Many progressive feminists mark “Equal Pay Day” as a sad day, the day that women would have to work into 2021 to catch up with men’s earnings from 2020. Equal Pay Day this year was yesterday, March 24th.

Indeed, if the wage gap were really what it is often presented to be—evidence of widespread discrimination against women—then Equal Pay Day would be more than sad. It would be an outrage. And it would represent widespread violation of existing laws that prohibit discrimination.

But that’s not what the wage gap is at all. The raw wage gap isn’t a measure of “equal pay for equal work.” It’s a comparison of averages that does not account for many factors that can affect pay.

The wage gap is not evidence not of discrimination, but rather evidence for the difference between women and men and their approach to their careers. Namely, the biggest difference is that women more often make the choice of accepting lower pay, slower advancement, and less influence in their workplaces and industries in order to dedicate more of their time and efforts to their families. Often, this isn’t something to mourn, but rather something to applaud.

COVID has complicated all of this. In fact, never (in modern times) has there been a time where this tradeoff was more sharply felt. Millions of women stepped back at work (some getting laid off, some quitting, and some simply struggling along in jobs we’ve managed to keep) because of disruptions to school schedules, childcare arrangements and other social supports.

For many women, this transition has been incredibly difficult, and it has not been a happy, sacrificial choice we’ve made for our families. It has not felt like a choice at all. It has challenged marriages and family dynamics. It has put stress on family budgets. It has created uncertainty about the economic and professional futures of many women.

Many women have experienced increased levels of emotional and mental stress as a result. While we might frame the pandemic’s “increased opportunities for family time” as a silver lining, this hasn’t always been welcome or easy.

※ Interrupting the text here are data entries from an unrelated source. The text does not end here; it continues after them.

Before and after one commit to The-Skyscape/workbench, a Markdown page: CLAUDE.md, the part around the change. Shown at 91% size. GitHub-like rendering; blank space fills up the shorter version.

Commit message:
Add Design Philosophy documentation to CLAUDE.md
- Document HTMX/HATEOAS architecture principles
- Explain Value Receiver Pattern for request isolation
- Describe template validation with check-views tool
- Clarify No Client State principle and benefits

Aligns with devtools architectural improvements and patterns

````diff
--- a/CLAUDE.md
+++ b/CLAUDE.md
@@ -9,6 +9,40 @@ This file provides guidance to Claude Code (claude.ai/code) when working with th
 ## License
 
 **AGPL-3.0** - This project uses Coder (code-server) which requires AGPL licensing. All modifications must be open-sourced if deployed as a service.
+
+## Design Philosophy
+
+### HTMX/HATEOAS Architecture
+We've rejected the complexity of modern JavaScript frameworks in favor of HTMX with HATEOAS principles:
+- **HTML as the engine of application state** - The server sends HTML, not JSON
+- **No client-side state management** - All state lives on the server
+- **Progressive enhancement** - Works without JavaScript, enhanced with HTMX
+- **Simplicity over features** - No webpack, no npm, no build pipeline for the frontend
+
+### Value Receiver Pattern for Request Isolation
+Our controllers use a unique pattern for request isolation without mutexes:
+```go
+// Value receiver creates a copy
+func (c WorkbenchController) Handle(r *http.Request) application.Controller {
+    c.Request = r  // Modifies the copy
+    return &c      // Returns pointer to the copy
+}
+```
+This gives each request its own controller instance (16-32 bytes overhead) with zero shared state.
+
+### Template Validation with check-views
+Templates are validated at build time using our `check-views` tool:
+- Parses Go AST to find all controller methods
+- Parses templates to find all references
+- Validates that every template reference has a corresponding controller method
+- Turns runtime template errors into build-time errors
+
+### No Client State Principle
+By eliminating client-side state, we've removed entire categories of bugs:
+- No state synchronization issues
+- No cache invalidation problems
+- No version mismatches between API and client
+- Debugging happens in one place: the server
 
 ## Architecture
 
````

Indeed, the entire COVID pandemic has not been welcome or easy for anyone. It’s been a tragedy, and everyone—to varying degrees—has faced reduced freedom and inferior sets of choices as a result. But when push came to shove, women took care of home first. They proctored the virtual school lessons. They breastfed during Zoom meetings. They took care of kids who merely had a runny nose, putting aside other aspirations for the day, because runny noses took on the specter of deadly disease during a year of uncertainty about public health.

But, even before and outside of the COVID pandemic, many women embrace the choice to prioritize their children and families, even if just for a short time during their working years (and even if the choice is not a simple or easy one). This phenomenon, unlike sex-based wage discrimination, is the primary driver of the male-female wage gap.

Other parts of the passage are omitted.